“Our findings suggest that cancer drugs with major shortcomings in their evidence base are adopted in the health system and account for substantial spending,” they conclude.
The study was published in the October 18 issue of JAMA Internal Medicine.
Another study published alongside looked at Medicare spending on cancer drugs without survival benefit, as reported earlier this week by Medscape Medical News.
“Increasing use of, and spending on, cancer drugs without documented overall survival benefit reflects characteristics of the US cancer drug ecosystem, which includes drug development, regulation, pricing, advertising, and reimbursement,” commented senior author of both studies, Anita Wagner, PharmD, MPH, DrPH, associate professor of population medicine at the Harvard Pilgrim Health Care Institute and Harvard Medical School, Boston, Massachusetts.
“Policy changes in this complex ecosystem likely need to be multipronged and are likely challenging and controversial as most require cooperation of stakeholders with different priorities,” she said.
However, some changes to this system may be more readily feasible than others, she pointed out.
“Among those may be FDA efforts to make explicit and easily accessible for patients, their clinicians, and others what is known and what is not known about the clinical benefits of newly approved, highly priced cancer drugs,” Wagner told Medscape Medical News. “Such efforts could start with consistent documentation of overall survival information in FDA-approved labeling as we have suggested, and clear visual alerts in labels of limited evidence underlying accelerated approvals akin to black box warnings.”
Documented Survival Benefit Lacking
In this study, Wagner and colleagues focused on 44 oral targeted cancer drugs.
More than three quarters of the drugs (n = 34, 77.3%) were approved with the support of at least one randomized controlled trial for at least one indication. The other 10 drugs (22.7%) were approved on the basis of single-arm studies or noncomparative trials alone.
However, only 11 drugs (25%) had documented, statistically significant overall survival benefit for at least one indication, and only 4 drugs (9%) had overall survival as the primary endpoint in a pivotal randomized controlled trial.
Among the top 20 dugs (by spending), only one was not backed by a pivotal randomized controlled trial but 13 lacked survival data.

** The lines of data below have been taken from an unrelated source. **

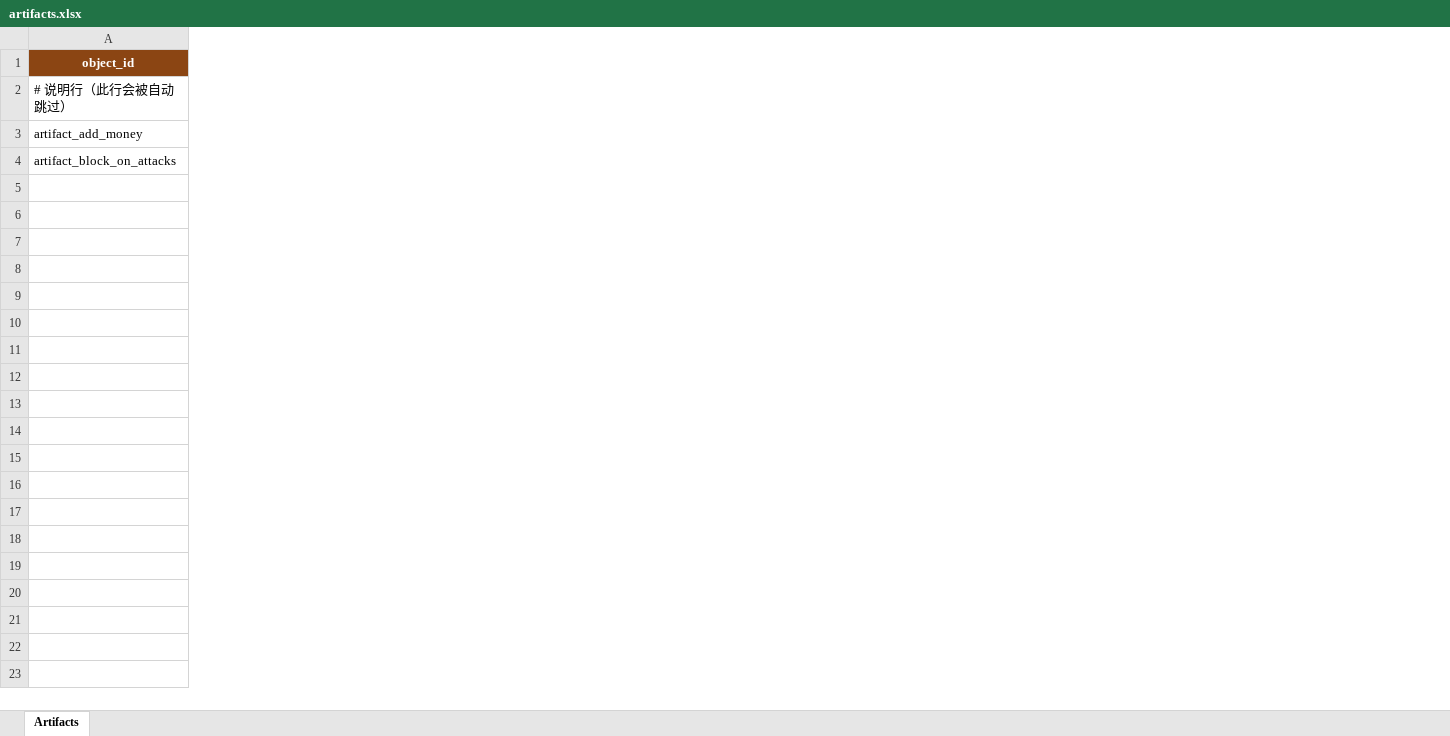
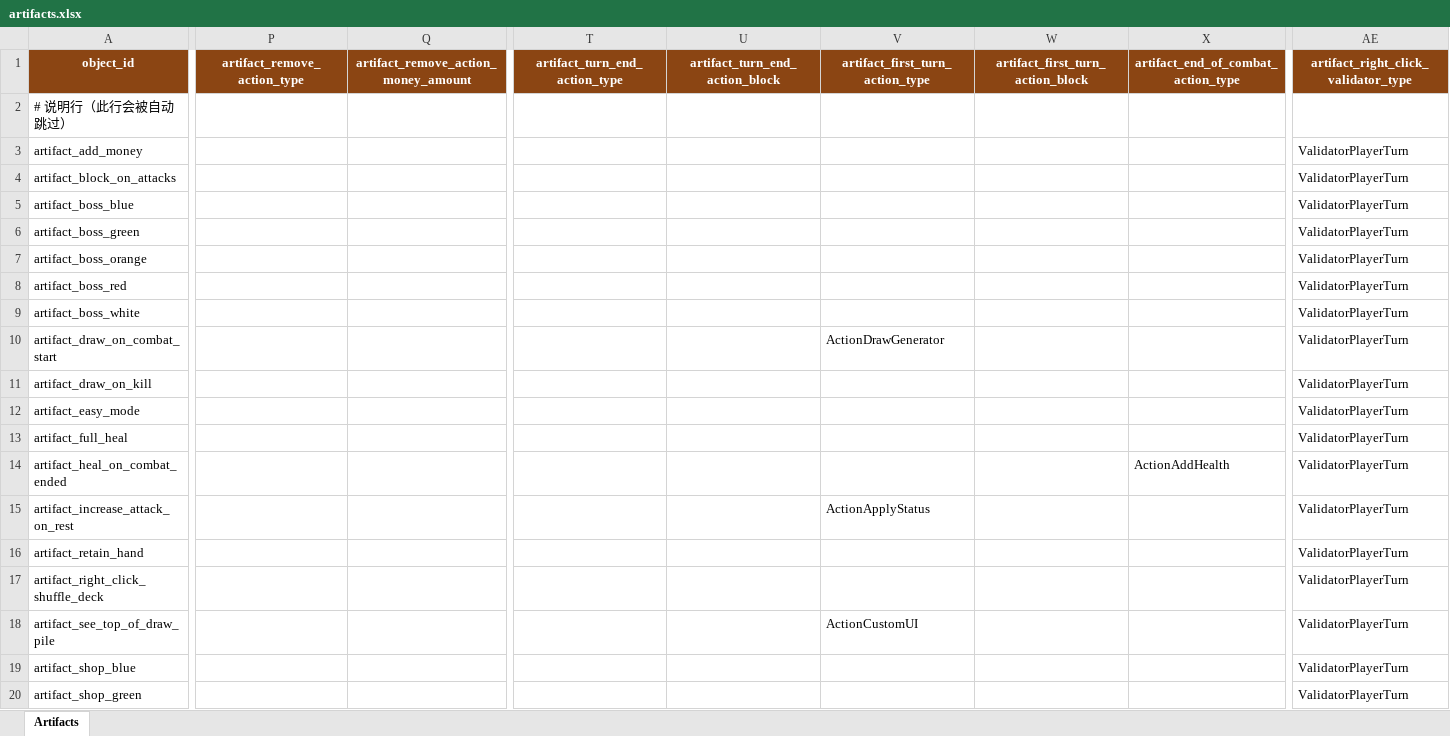
Before and after one commit to KiraXT/Slay-The-Robot, an Excel workbook: external/config/artifacts.xlsx, sheet Artifacts, drawn as a sheet; only a part is shown, gaps mark what is left out; values as stored, in another font and other column widths than the file's, no borders; rows hold the shown columns only; the diff covers the shown part only; the diff names each change by its address in the sheet, - before the commit and + after, or states it on an @@ line.

Commit message:
feat & fix: JSON 反向转 Excel 工具与校验修复
- 新增 json_to_excel.py，支持卡牌/遗物/事件 JSON 批量回写 Excel
- 更新 cards.xlsx / artifacts.xlsx / events.xlsx 与当前 JSON 数据同步
- 修复 excel_to_json.py 中卡牌 target 校验逻辑：
  允许 AoE（target_override=ALL_ENEMIES）攻击牌设置 requires_target=false

```diff
--- a/external/config/artifacts.xlsx (sheet Artifacts)
+++ b/external/config/artifacts.xlsx (sheet Artifacts)
+column P (artifact_remove_action_type), empty
+column Q, row 1: artifact_remove_action_money_amount
+column T (artifact_turn_end_action_type), empty
+column U (artifact_turn_end_action_block), empty
+column V (artifact_first_turn_action_type), empty
+column W (artifact_first_turn_action_block), empty
+column X, row 1: artifact_end_of_combat_action_type
+column AE, rows 1-4: artifact_right_click_validator_type |  | ValidatorPlayerTurn | ValidatorPlayerTurn
+row 5: artifact_boss_blue |  |  |  |  |  |  |  | ValidatorPlayerTurn
+row 6: artifact_boss_green |  |  |  |  |  |  |  | ValidatorPlayerTurn
+row 7: artifact_boss_orange |  |  |  |  |  |  |  | ValidatorPlayerTurn
+row 8: artifact_boss_red |  |  |  |  |  |  |  | ValidatorPlayerTurn
+row 9: artifact_boss_white |  |  |  |  |  |  |  | ValidatorPlayerTurn
+row 10: artifact_draw_on_combat_start |  |  |  |  | ActionDrawGenerator |  |  | ValidatorPlayerTurn
+row 11: artifact_draw_on_kill |  |  |  |  |  |  |  | ValidatorPlayerTurn
+row 12: artifact_easy_mode |  |  |  |  |  |  |  | ValidatorPlayerTurn
+row 13: artifact_full_heal |  |  |  |  |  |  |  | ValidatorPlayerTurn
+row 14: artifact_heal_on_combat_ended |  |  |  |  |  |  | ActionAddHealth | ValidatorPlayerTurn
+row 15: artifact_increase_attack_on_rest |  |  |  |  | ActionApplyStatus |  |  | ValidatorPlayerTurn
+row 16: artifact_retain_hand |  |  |  |  |  |  |  | ValidatorPlayerTurn
+row 17: artifact_right_click_shuffle_deck |  |  |  |  |  |  |  | ValidatorPlayerTurn
+row 18: artifact_see_top_of_draw_pile |  |  |  |  | ActionCustomUI |  |  | ValidatorPlayerTurn
+row 19: artifact_shop_blue |  |  |  |  |  |  |  | ValidatorPlayerTurn
+row 20: artifact_shop_green |  |  |  |  |  |  |  | ValidatorPlayerTurn
```
Also changed, not shown: 4 added rows and 3 added columns elsewhere in this sheet, external/config/cards.xlsx, external/config/events.xlsx, 2 other files.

Within this group, 15 drugs had orphan drug designations, and 6 were granted breakthrough therapy designation, 10 had been approved under fast track, 15 drugs under priority review, and 8 drugs under accelerated approval pathways.

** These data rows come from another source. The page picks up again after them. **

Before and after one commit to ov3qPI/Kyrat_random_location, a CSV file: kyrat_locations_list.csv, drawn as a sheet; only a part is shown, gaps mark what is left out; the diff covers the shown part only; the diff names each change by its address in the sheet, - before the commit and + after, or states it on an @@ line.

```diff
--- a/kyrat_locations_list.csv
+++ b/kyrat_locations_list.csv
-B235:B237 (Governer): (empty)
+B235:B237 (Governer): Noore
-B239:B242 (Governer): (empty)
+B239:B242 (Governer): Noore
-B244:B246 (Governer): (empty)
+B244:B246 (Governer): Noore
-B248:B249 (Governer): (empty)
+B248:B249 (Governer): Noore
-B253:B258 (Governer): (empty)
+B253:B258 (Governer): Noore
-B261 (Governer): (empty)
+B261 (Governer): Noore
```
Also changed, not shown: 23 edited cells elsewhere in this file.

“Patients may not be aware of what is known and what is not known about a new cancer medicine, both in terms of benefits and risks,” cautioned Wagner. “More research is needed on the extent to which patients, clinicians, and the public understand what is known and what is not known about the clinical benefits of newly approved cancer drugs and the tradeoffs of individual and societal spending on drugs without documented overall survival benefit.”
Strategies Available to Slow the Trend
Approached for comment on the new studies, Aaron Mitchell, MD, a medical oncologist at Memorial Sloan Kettering Cancer Center in New York City, outlined the issues.
“There are two sides of the coin — the high prices and the generally unimpressive effectiveness,” he said. “There are approaches that would deal with one or the other of these, or both together.”
Strategies that would at least stem the tide of rising prices have already been discussed. “One of them would be to allow Medicare to negotiate drug prices,” he told Medscape Medical News. “Unfortunately this is politically difficult because of the power of the pharmaceutical industry lobby.”
Another approach would be to decouple FDA approval and Medicare coverage. “Right now, every cancer drug that the FDA approves, Medicare is required to pay for at whatever price pharma decides to set,” Mitchell noted. “If Medicare were allowed to say ‘thanks but no thanks’ to excessively expensive drugs — even FDA-approved ones — then the drug industry would have to lower their prices in response.”
As far as the issue of drug effectiveness, the easy solution here is just to raise the standards for FDA approval, he pointed out. At present, accelerated approvals are granted on surrogate endpoints such as response rates, without the drug having documented clinical benefit such as improved progression-free or overall survival.
“Critics of this approach fear that raising the bar for approval would cause us to ‘miss’ game-changer drugs, but this is backwards thinking,” Mitchell said. “Truly game-changing drugs will meet any bar, including improving overall survival. But by lowering the bar, we do not get more game-changers, we just get more of the marginal drugs that can only meet that lower bar.”
No outside funding was reported for the study. Wagner disclosed that her work is partly funded by the American Cancer Society, and she reported receiving grants from the American Cancer Society outside the submitted work. Several co-authors report relationships with industry as noted in the paper. Mitchell has disclosed no relevant financial relationships.
JAMA Intern Med. Published online October 18, 2021. Abstract